TASK TO CARRY OUT:
An exact copy of every entry is needed here; the images stay out.

DATA TO PROCESS:
◆ ◆ ◆ ◆ ◆

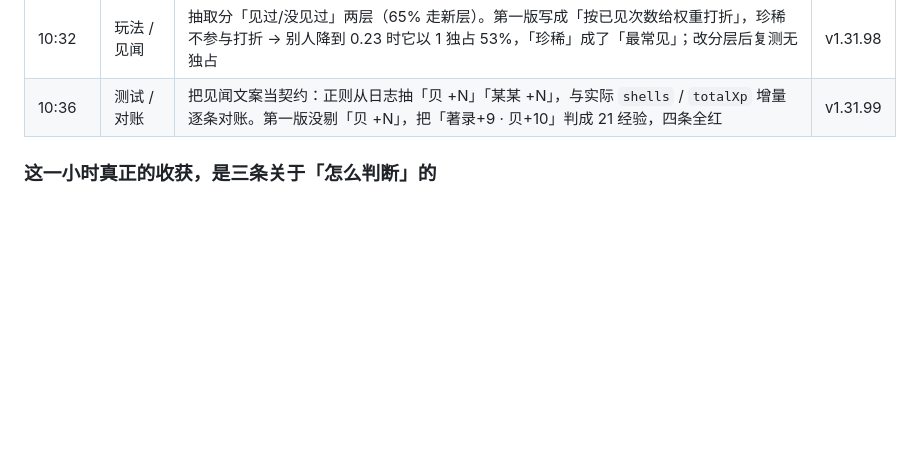
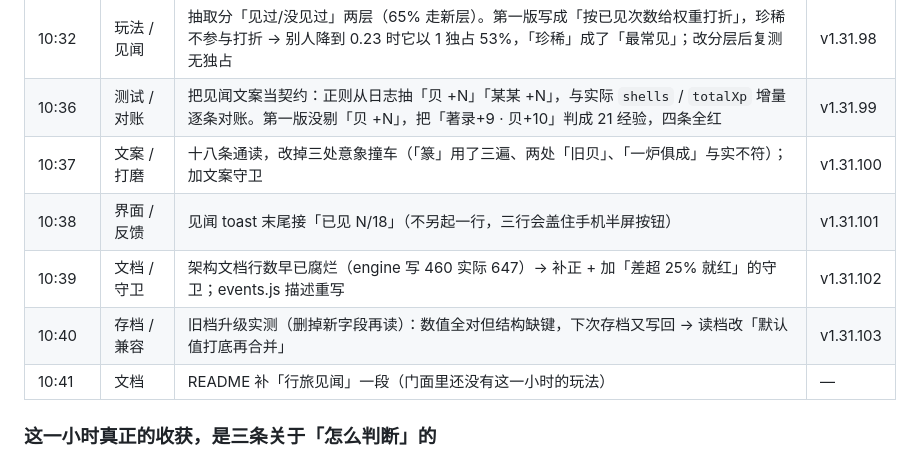
Before and after one commit to hai1995/idle-shanhaijing, a Markdown page: docs/AUTO_NIGHT_LOG.md, the part around the change. GitHub-like rendering; blank space fills up the shorter version.

Commit message:
[自动优化] 日志补齐到二十四批

```diff
--- a/docs/AUTO_NIGHT_LOG.md
+++ b/docs/AUTO_NIGHT_LOG.md
@@ -172,6 +172,11 @@
 | 10:28 | 性能 / 两页 | **补量稳态**：墟市 155→23ms、御使 132→20ms（都是把整个背包/整本图鉴平铺一页） | v1.31.97 |
 | 10:32 | 玩法 / 见闻 | 抽取分「见过/没见过」两层（65% 走新层）。第一版写成「按已见次数给权重打折」，珍稀不参与打折 → 别人降到 0.23 时它以 1 独占 53%，「珍稀」成了「最常见」；改分层后复测无独占 | v1.31.98 |
 | 10:36 | 测试 / 对账 | 把见闻文案当契约：正则从日志抽「贝 +N」「某某 +N」，与实际 `shells` / `totalXp` 增量逐条对账。第一版没剔「贝 +N」，把「著录+9 · 贝+10」判成 21 经验，四条全红 | v1.31.99 |
+| 10:37 | 文案 / 打磨 | 十八条通读，改掉三处意象撞车（「篆」用了三遍、两处「旧贝」、「一炉俱成」与实不符）；加文案守卫 | v1.31.100 |
+| 10:38 | 界面 / 反馈 | 见闻 toast 末尾接「已见 N/18」（不另起一行，三行会盖住手机半屏按钮） | v1.31.101 |
+| 10:39 | 文档 / 守卫 | 架构文档行数早已腐烂（engine 写 460 实际 647）→ 补正 + 加「差超 25% 就红」的守卫；events.js 描述重写 | v1.31.102 |
+| 10:40 | 存档 / 兼容 | 旧档升级实测（删掉新字段再读）：数值全对但结构缺键，下次存档又写回 → 读档改「默认值打底再合并」 | v1.31.103 |
+| 10:41 | 文档 | README 补「行旅见闻」一段（门面里还没有这一小时的玩法） | — |
 
 ### 这一小时真正的收获，是三条关于「怎么判断」的
 
```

◆ ◆ ◆ ◆ ◆

ANSWER TO THIS PROBLEM:
Before and after one commit to hai1995/idle-shanhaijing, a Markdown page: docs/AUTO_NIGHT_LOG.md, the part around the change. GitHub-like rendering; blank space fills up the shorter version.

Commit message:
[自动优化] 日志补齐到二十四批

```diff
--- a/docs/AUTO_NIGHT_LOG.md
+++ b/docs/AUTO_NIGHT_LOG.md
@@ -172,6 +172,11 @@
 | 10:28 | 性能 / 两页 | **补量稳态**：墟市 155→23ms、御使 132→20ms（都是把整个背包/整本图鉴平铺一页） | v1.31.97 |
 | 10:32 | 玩法 / 见闻 | 抽取分「见过/没见过」两层（65% 走新层）。第一版写成「按已见次数给权重打折」，珍稀不参与打折 → 别人降到 0.23 时它以 1 独占 53%，「珍稀」成了「最常见」；改分层后复测无独占 | v1.31.98 |
 | 10:36 | 测试 / 对账 | 把见闻文案当契约：正则从日志抽「贝 +N」「某某 +N」，与实际 `shells` / `totalXp` 增量逐条对账。第一版没剔「贝 +N」，把「著录+9 · 贝+10」判成 21 经验，四条全红 | v1.31.99 |
+| 10:37 | 文案 / 打磨 | 十八条通读，改掉三处意象撞车（「篆」用了三遍、两处「旧贝」、「一炉俱成」与实不符）；加文案守卫 | v1.31.100 |
+| 10:38 | 界面 / 反馈 | 见闻 toast 末尾接「已见 N/18」（不另起一行，三行会盖住手机半屏按钮） | v1.31.101 |
+| 10:39 | 文档 / 守卫 | 架构文档行数早已腐烂（engine 写 460 实际 647）→ 补正 + 加「差超 25% 就红」的守卫；events.js 描述重写 | v1.31.102 |
+| 10:40 | 存档 / 兼容 | 旧档升级实测（删掉新字段再读）：数值全对但结构缺键，下次存档又写回 → 读档改「默认值打底再合并」 | v1.31.103 |
+| 10:41 | 文档 | README 补「行旅见闻」一段（门面里还没有这一小时的玩法） | — |
 
 ### 这一小时真正的收获，是三条关于「怎么判断」的
 
```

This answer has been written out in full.